What is USL&H?

by Preston Cavignac, CPCU, CIC, CRM
There are a number of industries that require specific insurance knowledge to properly manage risk. Maritime and maritime-related industries are a few. Whether working near water, on a vessel, or in a related industry, specific laws may apply. Although there are many types of marine-related insurance products, the purpose of this blog is to review the United States Longshore and Harbor Workers’ Compensation Act (USL&H) to determine which businesses are subject to its law.

The United States Longshore and Harbor Workers’ Compensation Act is a federal act that was enforced in 1927. Its original intent was to compensate certain maritime workers, including most dock workers, ship builders, stevedoring operations and other maritime workers not otherwise covered by the Jones Act for injuries or deaths that occur on or near navigable water. However, juries have ruled that its requirements go beyond the standard maritime businesses. Now, non-related industries could potentially be subject to the act.

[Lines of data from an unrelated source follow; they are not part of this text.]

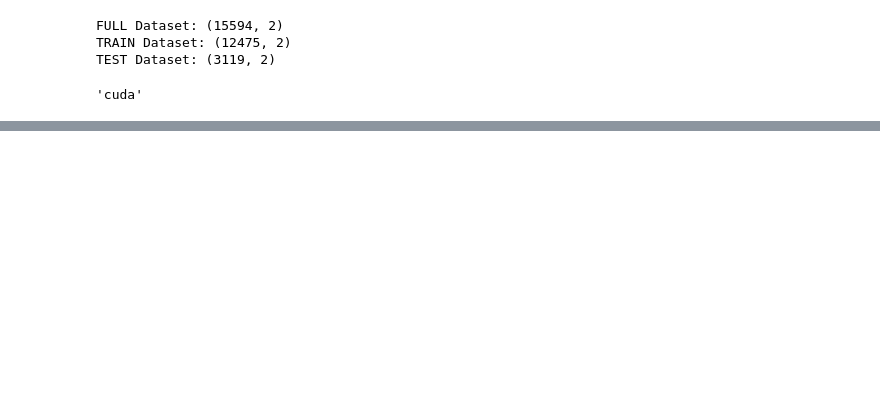
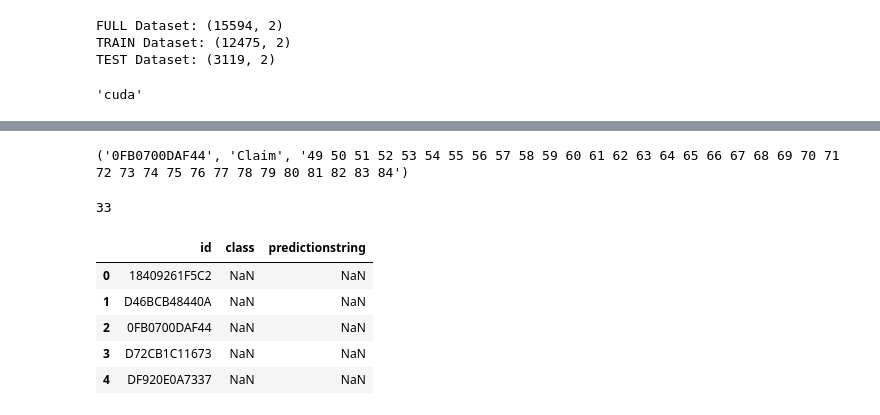
Before and after one commit to RaphaelZH/Kaggle_Competition_Practice_Notebooks_EN, a Jupyter notebook: feedback-prize-evaluating-student-writing.ipynb, the cells around one changed output, grey strips where cells are left out. Cells and saved outputs as stored; diff of their text form; code cells hidden in the pictures; blank space fills up the shorter version.

Commit message:
Kaggle Notebook | Feedback Prize - Evaluating Student Writing | Version 22

```diff
--- a/feedback-prize-evaluating-student-writing.ipynb
+++ b/feedback-prize-evaluating-student-writing.ipynb
@@ -177,7 +191,7 @@ train_text_df.head()
 config = {'model_name': '/kaggle/input/roberta-base/',
          'max_length': 512,
          'train_batch_size':8,
-         'valid_batch_size':8,
+         'valid_batch_size':16,
          'epochs':3,
          'learning_rate':1e-05,
          'max_grad_norm':10,
@@ -305,0 +572,53 @@ torch.cuda.empty_cache()
+# %%
+# test_texts = train_text_df['text'].tolist()[:10]
+y_pred = []
+
+for i, t in enumerate(test_texts['text'].tolist()):
+    o,o_t = inference(t)
+    y_pred.append(o)
+    l = train_text_df['entities'][i]
+# %%
+final_preds = []
+import pdb
+for i in tqdm(range(len(test_texts))):
+#     pdb.set_trace()
+    idx = test_texts.id.values[i]
+#     pred = ['']*len(test_texts[i])
+
+#     for j in range(len(y_pred[i])):
+#         if words[i][j] != None:
+#             pred[words[i][j]] = labels[y_pred[i][j]]
+
+    pred = [x.replace('B-','').replace('I-','') for x in y_pred[i]]
+#     print(pred)
+    preds = []
+    j = 0
+    while j < len(pred):
+        cls = pred[j]
+#         pdb.set_trace()
+        if cls == 'O':
+            j += 1
+        end = j + 1
+        while end < len(pred) and pred[end] == cls:
+            end += 1
+
+        if cls != 'O' and cls != '' and end - j > 10:
+            final_preds.append((idx, cls, ' '.join(map(str, list(range(j, end))))))
+
+        j = end
+
+print(final_preds[1])
+# %% [output]
+('0FB0700DAF44', 'Claim', '49 50 51 52 53 54 55 56 57 58 59 60 61 62 63 64 65 66 67 68 69 70 71 72 73 74 75 76 77 78 79 80 81 82 83 84')
+# %%
+print(len(final_preds))
+test_df = pd.read_csv('../input/feedback-prize-2021/sample_submission.csv')
+test_df
+# %% [output]
+33
+|  | id | class | predictionstring |
+| 0 | 18409261F5C2 | NaN | NaN |
+| 1 | D46BCB48440A | NaN | NaN |
+| 2 | 0FB0700DAF44 | NaN | NaN |
+| 3 | D72CB1C11673 | NaN | NaN |
+| 4 | DF920E0A7337 | NaN | NaN |
```
Also changed, not shown: parts of 16 cells of this notebook.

In order to determine whether a business is subject to USL&H law, we have to look at our operation and determine if it satisfies the “Situs” and “Status” requirements. The “Situs” test relates to the physical location where the accident occurred. The accident which caused the injury must take place on, near, or adjacent to navigable water. This includes injuries that occur on piers, wharfs, dry docks, terminals, building ways, marine railways, or any area adjoining the water or near the water that is used to load, unload, repair, or build a vessel. The “Status” test relates to the type of work that the injured worker was performing at the time of the accident. The injured employee must be considered a maritime employee that is not covered by the Jones Act or is not a government worker. The term “employee” means any person engaged in maritime employment (subject to a number of exclusions). The issue with the “Situs” test is that the words “near” and “adjacent” are not defined. The issue with the “Status” test is that the words “maritime employment” and “maritime employee” are not defined.

Navigating USL&H requirements is difficult. It is not always clear which businesses are subject to its law. As a general rule of thumb, if a business is working on or near navigable water, that business should contact an insurance broker and/or attorney to determine if they are required to maintain USL&H coverage.